WHAT TO PRODUCE:
Gather each line of the records where "around" appears.

RECORDS FOR THIS EXERCISE:
____________________
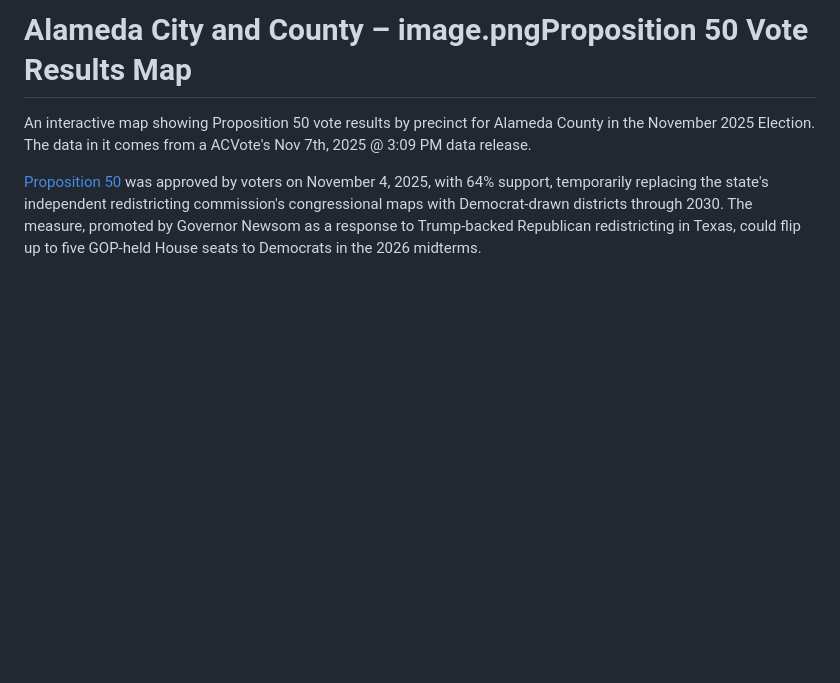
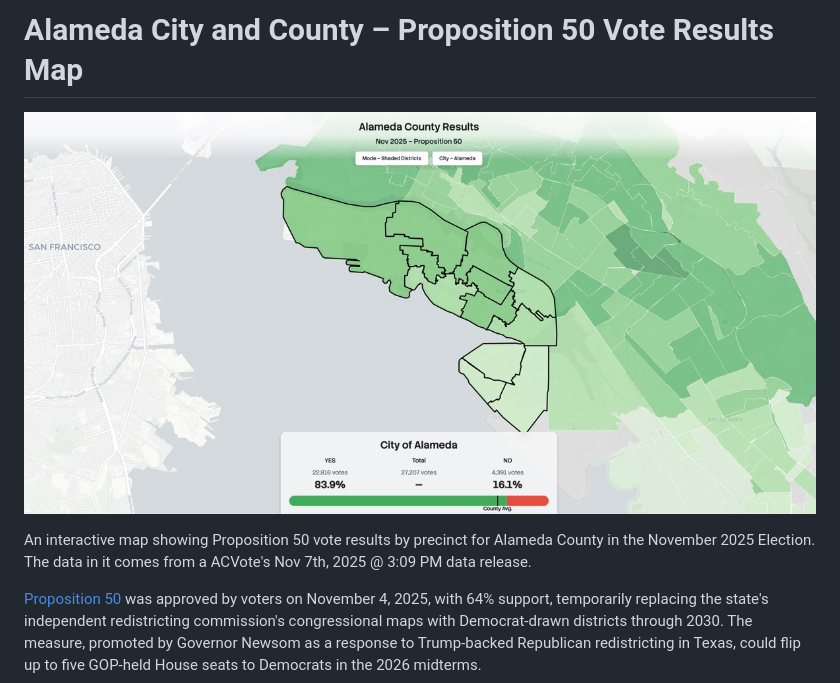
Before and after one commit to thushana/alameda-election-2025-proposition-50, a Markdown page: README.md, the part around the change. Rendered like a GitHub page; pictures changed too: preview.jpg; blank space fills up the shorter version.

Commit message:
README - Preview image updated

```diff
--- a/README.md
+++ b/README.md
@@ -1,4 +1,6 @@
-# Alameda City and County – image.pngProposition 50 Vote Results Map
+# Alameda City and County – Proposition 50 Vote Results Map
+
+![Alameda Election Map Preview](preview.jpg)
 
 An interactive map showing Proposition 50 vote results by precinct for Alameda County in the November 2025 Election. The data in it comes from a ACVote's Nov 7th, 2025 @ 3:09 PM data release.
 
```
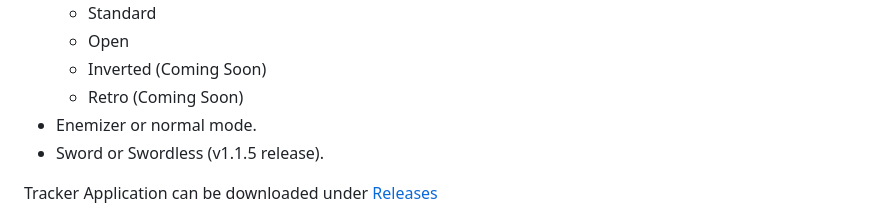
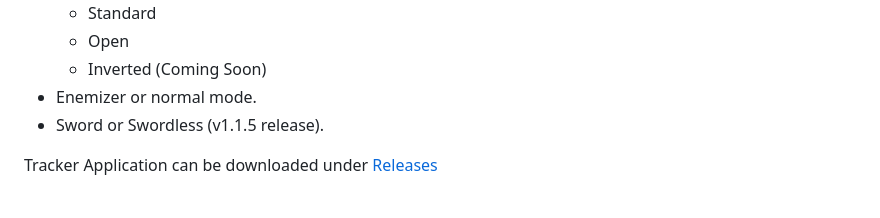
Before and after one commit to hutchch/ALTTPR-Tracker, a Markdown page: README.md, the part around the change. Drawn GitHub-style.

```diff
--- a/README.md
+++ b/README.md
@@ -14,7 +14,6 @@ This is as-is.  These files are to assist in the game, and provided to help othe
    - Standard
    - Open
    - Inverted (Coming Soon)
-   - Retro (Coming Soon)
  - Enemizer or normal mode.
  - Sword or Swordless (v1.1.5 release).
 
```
____________________
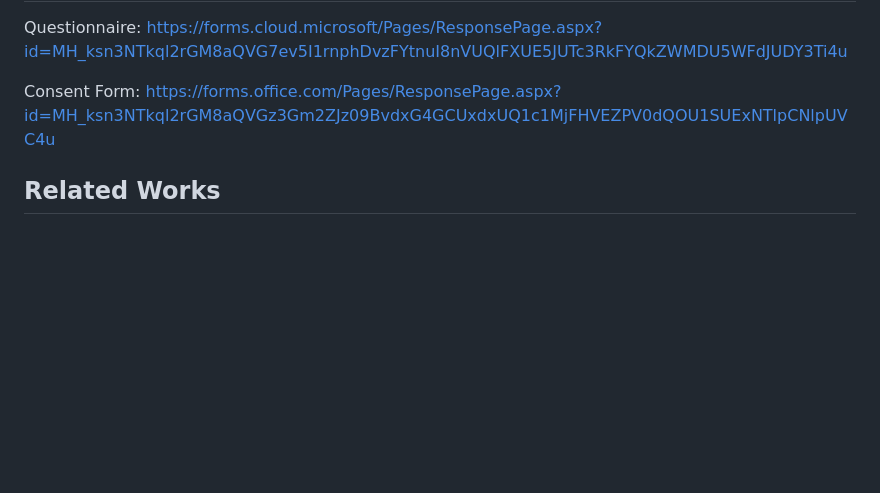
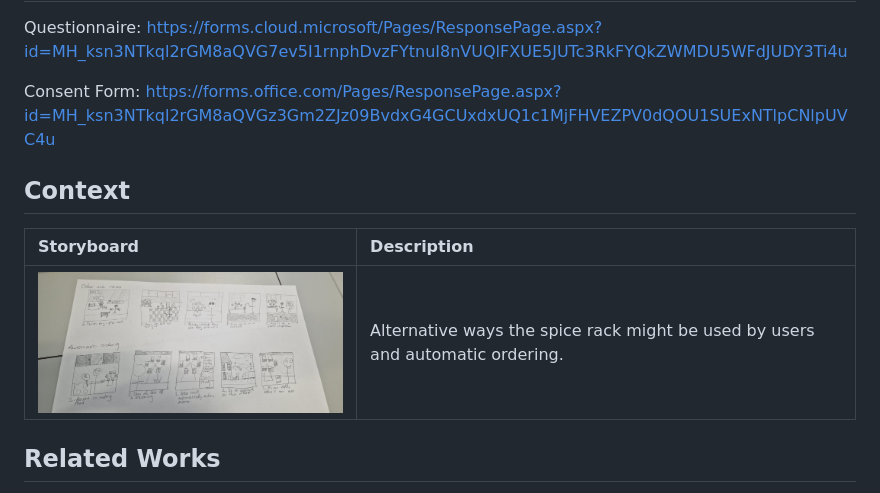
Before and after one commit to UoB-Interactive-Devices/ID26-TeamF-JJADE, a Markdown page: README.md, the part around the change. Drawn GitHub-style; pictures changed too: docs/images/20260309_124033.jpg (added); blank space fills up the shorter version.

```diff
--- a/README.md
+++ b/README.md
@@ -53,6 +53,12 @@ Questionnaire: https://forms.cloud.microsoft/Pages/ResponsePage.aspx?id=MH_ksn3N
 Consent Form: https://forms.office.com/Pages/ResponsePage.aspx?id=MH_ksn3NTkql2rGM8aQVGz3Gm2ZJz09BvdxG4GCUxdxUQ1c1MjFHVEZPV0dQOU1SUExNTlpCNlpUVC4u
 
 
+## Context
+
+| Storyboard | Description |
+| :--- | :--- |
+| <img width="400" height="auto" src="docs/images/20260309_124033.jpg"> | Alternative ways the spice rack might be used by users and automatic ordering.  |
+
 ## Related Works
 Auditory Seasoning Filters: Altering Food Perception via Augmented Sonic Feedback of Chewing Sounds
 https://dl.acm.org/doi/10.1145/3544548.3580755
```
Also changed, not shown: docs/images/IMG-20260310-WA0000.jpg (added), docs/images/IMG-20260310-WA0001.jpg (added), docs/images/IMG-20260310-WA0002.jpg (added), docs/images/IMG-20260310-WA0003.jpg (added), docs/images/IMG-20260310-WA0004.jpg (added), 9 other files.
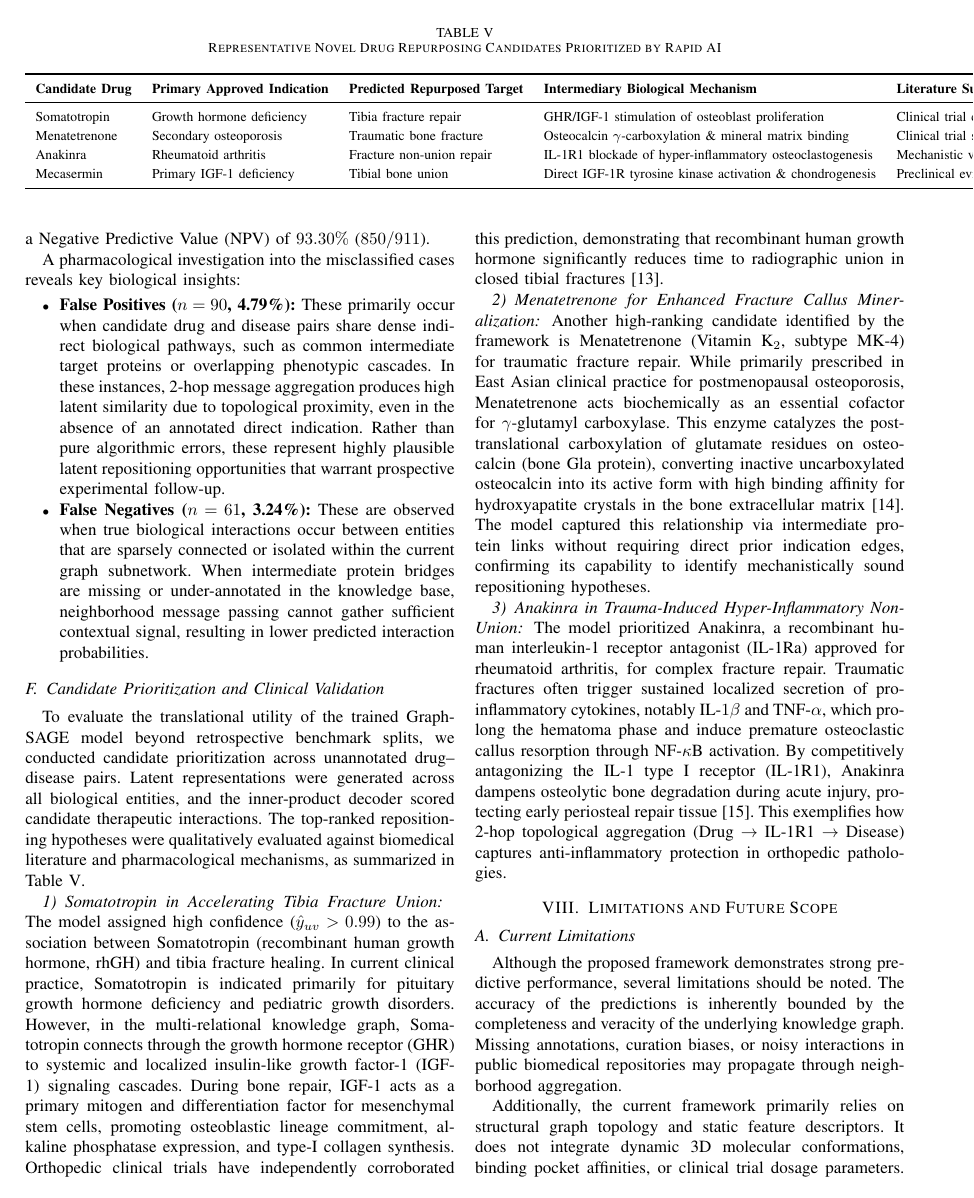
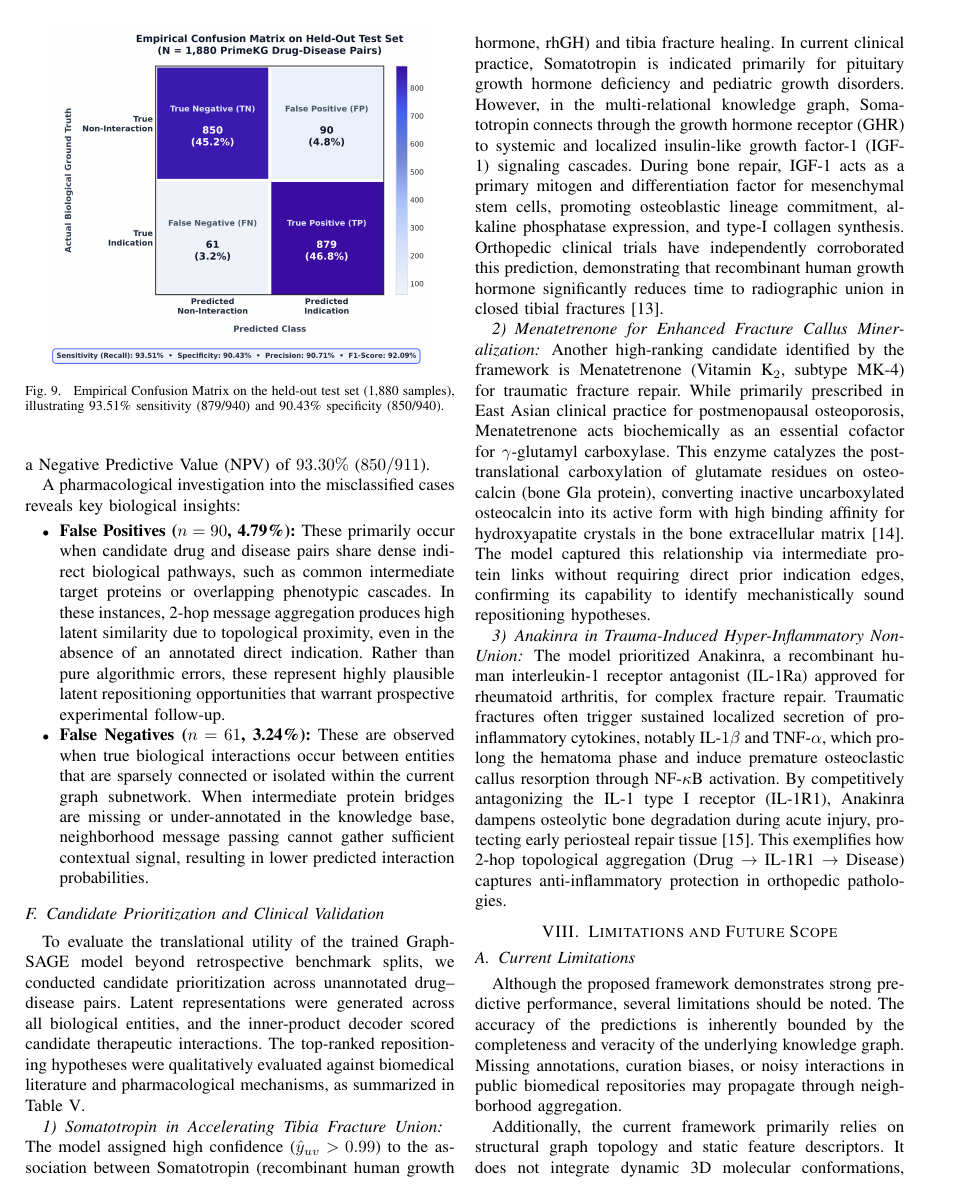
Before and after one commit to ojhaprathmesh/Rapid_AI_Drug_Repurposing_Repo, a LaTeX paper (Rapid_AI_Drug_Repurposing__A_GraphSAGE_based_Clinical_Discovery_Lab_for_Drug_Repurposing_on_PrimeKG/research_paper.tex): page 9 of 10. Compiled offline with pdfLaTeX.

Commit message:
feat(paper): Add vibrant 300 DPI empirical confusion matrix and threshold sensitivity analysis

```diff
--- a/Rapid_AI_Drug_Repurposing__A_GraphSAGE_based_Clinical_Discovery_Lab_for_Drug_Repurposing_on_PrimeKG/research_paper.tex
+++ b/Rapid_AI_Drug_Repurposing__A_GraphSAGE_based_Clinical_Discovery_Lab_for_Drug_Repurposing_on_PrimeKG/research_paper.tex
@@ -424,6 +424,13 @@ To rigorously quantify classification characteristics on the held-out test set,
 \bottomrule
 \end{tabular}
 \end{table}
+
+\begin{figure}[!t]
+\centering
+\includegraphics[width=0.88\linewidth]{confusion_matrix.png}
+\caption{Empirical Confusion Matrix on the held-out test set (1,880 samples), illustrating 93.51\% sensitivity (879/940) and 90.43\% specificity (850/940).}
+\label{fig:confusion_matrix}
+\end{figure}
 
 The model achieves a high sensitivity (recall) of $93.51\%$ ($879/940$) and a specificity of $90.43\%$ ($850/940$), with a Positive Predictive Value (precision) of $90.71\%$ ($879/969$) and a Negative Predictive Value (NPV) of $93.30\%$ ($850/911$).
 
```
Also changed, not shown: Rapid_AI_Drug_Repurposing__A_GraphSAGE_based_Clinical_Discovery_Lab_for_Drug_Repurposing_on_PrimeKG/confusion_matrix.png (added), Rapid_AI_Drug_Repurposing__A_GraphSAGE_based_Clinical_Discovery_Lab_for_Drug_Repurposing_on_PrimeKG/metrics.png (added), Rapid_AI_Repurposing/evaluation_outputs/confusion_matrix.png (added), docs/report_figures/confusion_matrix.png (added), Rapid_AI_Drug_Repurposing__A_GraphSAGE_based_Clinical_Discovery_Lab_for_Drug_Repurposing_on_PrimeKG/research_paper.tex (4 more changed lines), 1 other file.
____________________
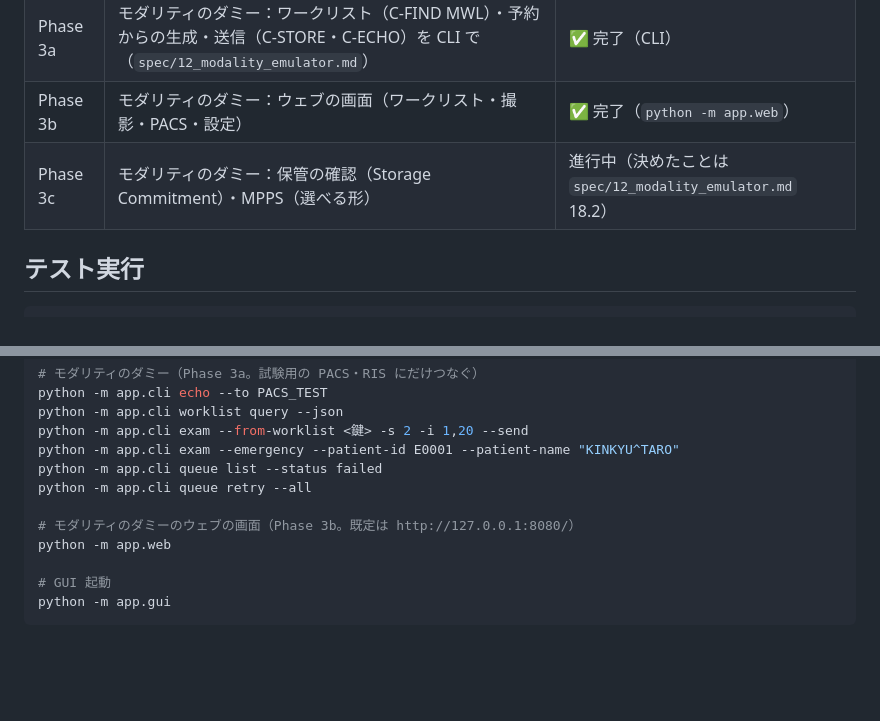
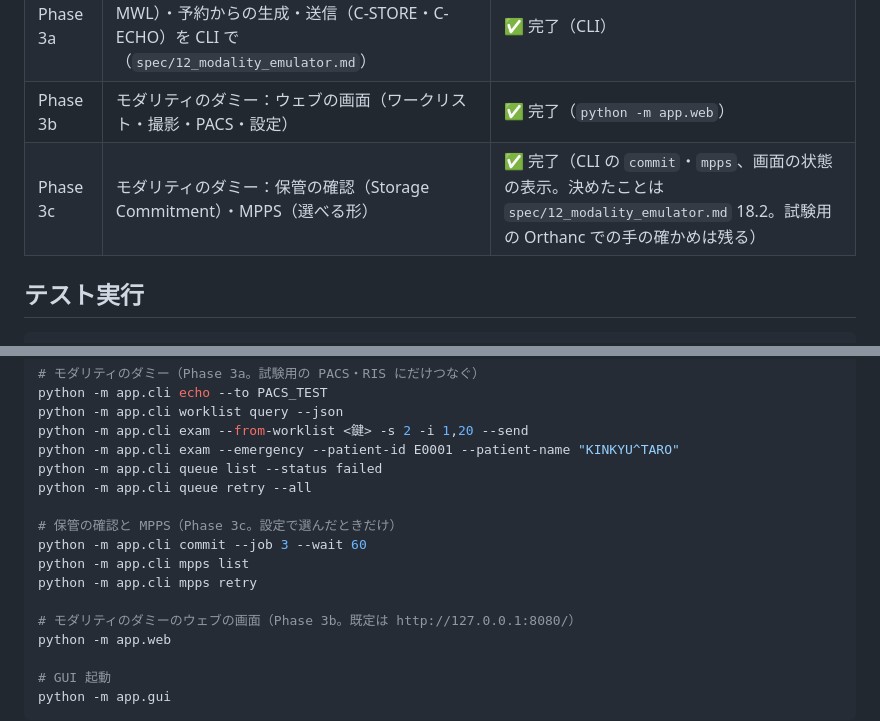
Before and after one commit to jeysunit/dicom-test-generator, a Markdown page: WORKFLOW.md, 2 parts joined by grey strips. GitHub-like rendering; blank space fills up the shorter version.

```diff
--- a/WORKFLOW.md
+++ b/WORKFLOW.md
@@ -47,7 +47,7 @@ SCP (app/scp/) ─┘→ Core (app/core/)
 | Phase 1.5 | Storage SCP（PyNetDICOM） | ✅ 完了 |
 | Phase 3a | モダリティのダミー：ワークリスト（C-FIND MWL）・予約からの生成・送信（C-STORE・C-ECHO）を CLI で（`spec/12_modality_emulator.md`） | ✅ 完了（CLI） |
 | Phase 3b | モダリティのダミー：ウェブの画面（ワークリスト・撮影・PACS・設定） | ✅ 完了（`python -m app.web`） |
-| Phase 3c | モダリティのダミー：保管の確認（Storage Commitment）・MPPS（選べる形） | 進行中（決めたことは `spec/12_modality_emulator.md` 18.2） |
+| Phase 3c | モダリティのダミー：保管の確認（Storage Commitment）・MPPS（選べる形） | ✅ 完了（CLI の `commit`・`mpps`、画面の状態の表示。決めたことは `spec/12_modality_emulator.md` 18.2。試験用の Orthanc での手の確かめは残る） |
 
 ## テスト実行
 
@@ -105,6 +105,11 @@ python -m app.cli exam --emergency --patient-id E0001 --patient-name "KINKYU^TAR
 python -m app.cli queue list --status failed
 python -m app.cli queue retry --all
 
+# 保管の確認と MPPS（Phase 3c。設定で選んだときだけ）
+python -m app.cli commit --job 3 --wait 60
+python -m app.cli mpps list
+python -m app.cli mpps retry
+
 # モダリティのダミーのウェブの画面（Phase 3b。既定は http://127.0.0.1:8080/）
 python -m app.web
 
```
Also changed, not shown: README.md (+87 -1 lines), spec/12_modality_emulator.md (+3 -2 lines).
____________________
FINAL ANSWER:
Before and after one commit to thushana/alameda-election-2025-proposition-50, a Markdown page: README.md, the part around the change. Rendered like a GitHub page; pictures changed too: preview.jpg; blank space fills up the shorter version.
Before and after one commit to hutchch/ALTTPR-Tracker, a Markdown page: README.md, the part around the change. Drawn GitHub-style.
Before and after one commit to UoB-Interactive-Devices/ID26-TeamF-JJADE, a Markdown page: README.md, the part around the change. Drawn GitHub-style; pictures changed too: docs/images/20260309_124033.jpg (added); blank space fills up the shorter version.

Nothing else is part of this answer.